As pointed out recently by The Alamo Drafthouse, the Summer of 1982 was an absolutely stunning summer for movies and culturally defining watershed for Gen X. To celebrate this fact, Summer of 2012, they're having a Summer of 1982 celebration showing a movie per week from that year.
Not all of the movies were a smash at the time (see the final show of the summer, Blade Runner), but this was also the generation of the VCR and HBO. I didn't see Blade Runner until 1988 or so, but I know when it was released (and you can bet I'll be fighting tooth and nail to be at the screening at the Alamo this summer).
So I'm going to start using Summer of 1982 as a sort of yardmarker for a movie I think could hold a certain distinction.
1. The movie isn't being loved by critics who are failing to understand it at the time
2. It likely won't be understood by the mainstream audience at the time
3. The movie tries to be something grand, really swings for the fences
4. The movie has the potential to endure in a way that surpasses just the nichey fans you can find anywhere on the internet, but becomes part of the sci-fi geek zeitgeist
Straight up, I @#$%ing loved John Carter (2012). I believe that it is Summer of 1982 worthy.
|You know, this is kind of a terrible poster|
The movie is based not just upon the Edgar Rice Burroughs novel, A Princess of Mars (1917), but on what I'd guess are a few of the Barsoom/ John Carter novels sort of pulped into a single volume.

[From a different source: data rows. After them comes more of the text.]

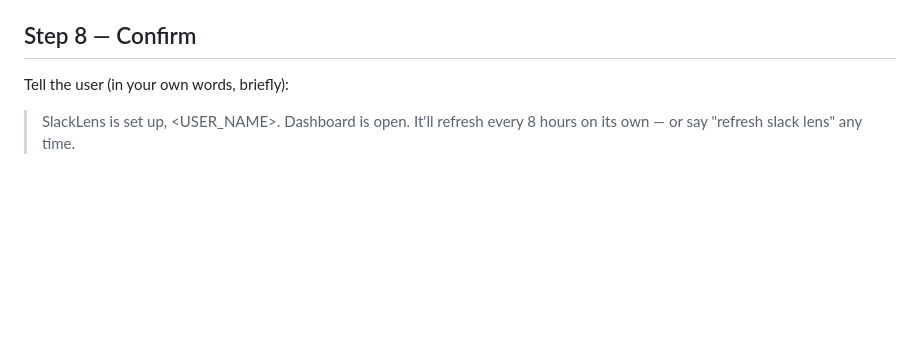
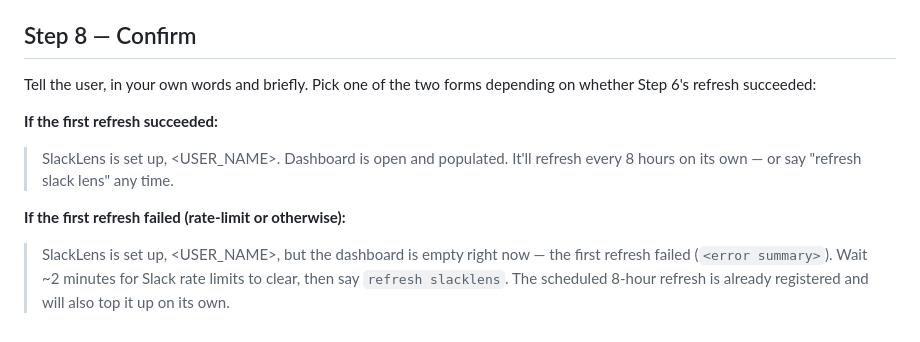
Before and after one commit to Alazord/slack-lens-plugin, a Markdown page: skills/slacklens-setup/SKILL.md, the part around the change. Rendered like a GitHub page; blank space fills up the shorter version.

Commit message:
docs: correct skill count, add denied-permission troubleshoot row, conditional Step 8 message when first refresh fails
Three small polish items flagged during the pre-share audit:

- README overview said the plugin "ships three skills" but actually
  ships four — add slacklens-rerender (the dev-only template iteration
  skill) to the list.
- Add a troubleshoot row for users who deny the Step 0.5 permission
  prompt and see setup abort.
- Setup Step 8 previously told the user the dashboard was ready even
  when the Step 6 first-refresh failed. Split the confirmation
  message into two forms so a rate-limited first refresh produces a
  clear "empty dashboard, retry in 2 min" message instead.

Co-Authored-By: Claude Opus 4.7 (1M context) <noreply@anthropic.com>

```diff
--- a/skills/slacklens-setup/SKILL.md
+++ b/skills/slacklens-setup/SKILL.md
@@ -249,7 +249,19 @@ browser AND is presented in Cowork.
 
 ## Step 8 — Confirm
 
-Tell the user (in your own words, briefly):
+Tell the user, in your own words and briefly. Pick one of the two forms
+depending on whether Step 6's refresh succeeded:
 
-> SlackLens is set up, <USER_NAME>. Dashboard is open. It'll refresh
-> every 8 hours on its own — or say "refresh slack lens" any time.
+**If the first refresh succeeded:**
+
+> SlackLens is set up, <USER_NAME>. Dashboard is open and populated.
+> It'll refresh every 8 hours on its own — or say "refresh slack lens"
+> any time.
+
+**If the first refresh failed (rate-limit or otherwise):**
+
+> SlackLens is set up, <USER_NAME>, but the dashboard is empty right
+> now — the first refresh failed (`<error summary>`). Wait ~2 minutes
+> for Slack rate limits to clear, then say `refresh slacklens`. The
+> scheduled 8-hour refresh is already registered and will also top it
+> up on its own.
```
Also changed, not shown: README.md (+3 -1 lines).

That the movie was not just the first book is all right. The story works well enough and moves at a better pace for the kids that were packed in all around us in the audience at the Alamo.
The movie of John Carter follows Carter (played more than ably by Friday Night Lights alum Taylor Kitsch) as a Virginia gentleman who, more than a decade after the Civil War, makes a hasty call for his nephew, Edgar Rice Burroughs, to come to him. By the time Burrows arrives, Carter is dead, sealed in a tomb which can only be opened... from the inside.